Problem statement:
Find the lines of data that contain the string "README", then list them.

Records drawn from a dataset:
________________________

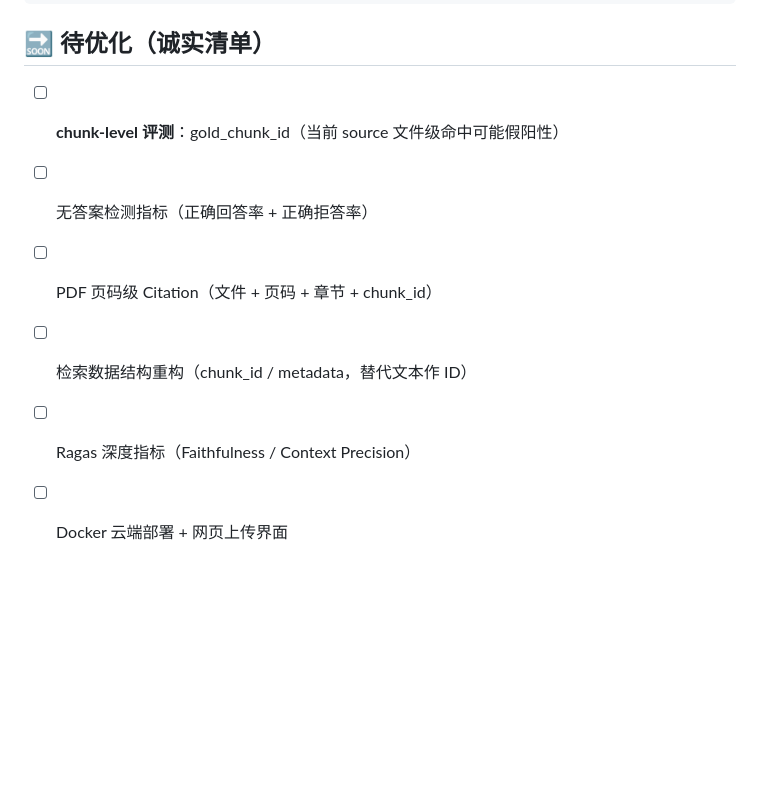
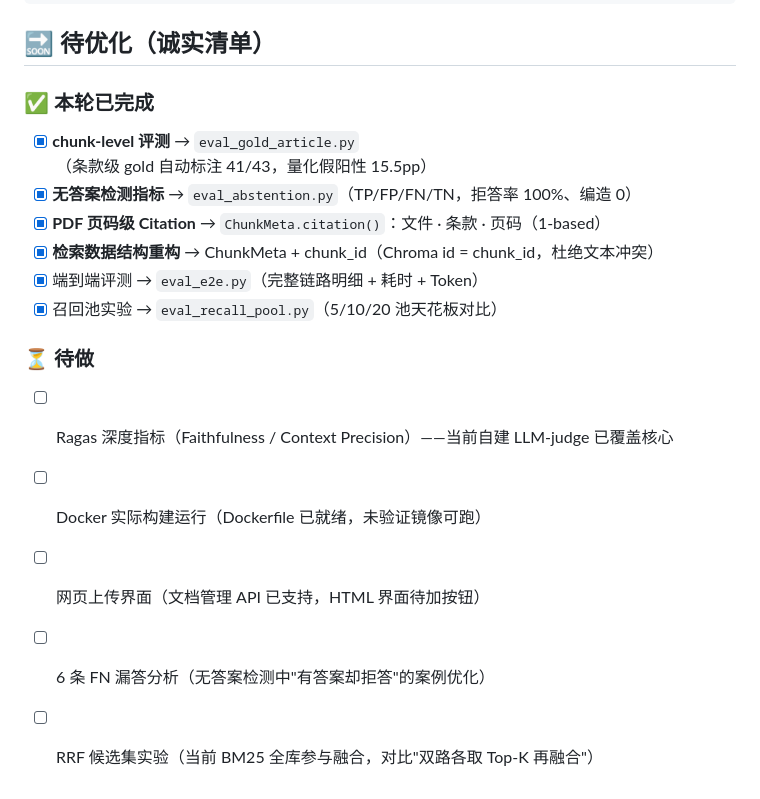
Before and after one commit to xuxueh/rag-qa, a Markdown page: README.md, the part around the change. GitHub-like rendering; blank space fills up the shorter version.

Commit message:
docs: README 待优化清单更新——6项已完成归位, 剩余5项诚实列出

```diff
--- a/README.md
+++ b/README.md
@@ -130,9 +130,17 @@ rag-qa/
 
 ## 🔜 待优化（诚实清单）
 
-- [ ] **chunk-level 评测**：gold_chunk_id（当前 source 文件级命中可能假阳性）
-- [ ] 无答案检测指标（正确回答率 + 正确拒答率）
-- [ ] PDF 页码级 Citation（文件 + 页码 + 章节 + chunk_id）
-- [ ] 检索数据结构重构（chunk_id / metadata，替代文本作 ID）
-- [ ] Ragas 深度指标（Faithfulness / Context Precision）
-- [ ] Docker 云端部署 + 网页上传界面
+### ✅ 本轮已完成
+- [x] **chunk-level 评测** → `eval_gold_article.py`（条款级 gold 自动标注 41/43，量化假阳性 15.5pp）
+- [x] **无答案检测指标** → `eval_abstention.py`（TP/FP/FN/TN，拒答率 100%、编造 0）
+- [x] **PDF 页码级 Citation** → `ChunkMeta.citation()`：文件 · 条款 · 页码（1-based）
+- [x] **检索数据结构重构** → ChunkMeta + chunk_id（Chroma id = chunk_id，杜绝文本冲突）
+- [x] 端到端评测 → `eval_e2e.py`（完整链路明细 + 耗时 + Token）
+- [x] 召回池实验 → `eval_recall_pool.py`（5/10/20 池天花板对比）
+
+### ⏳ 待做
+- [ ] Ragas 深度指标（Faithfulness / Context Precision）——当前自建 LLM-judge 已覆盖核心
+- [ ] Docker 实际构建运行（Dockerfile 已就绪，未验证镜像可跑）
+- [ ] 网页上传界面（文档管理 API 已支持，HTML 界面待加按钮）
+- [ ] 6 条 FN 漏答分析（无答案检测中"有答案却拒答"的案例优化）
+- [ ] RRF 候选集实验（当前 BM25 全库参与融合，对比"双路各取 Top-K 再融合"）
```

________________________

Solved exercise:
Before and after one commit to xuxueh/rag-qa, a Markdown page: README.md, the part around the change. GitHub-like rendering; blank space fills up the shorter version.
docs: README 待优化清单更新——6项已完成归位, 剩余5项诚实列出
--- a/README.md
+++ b/README.md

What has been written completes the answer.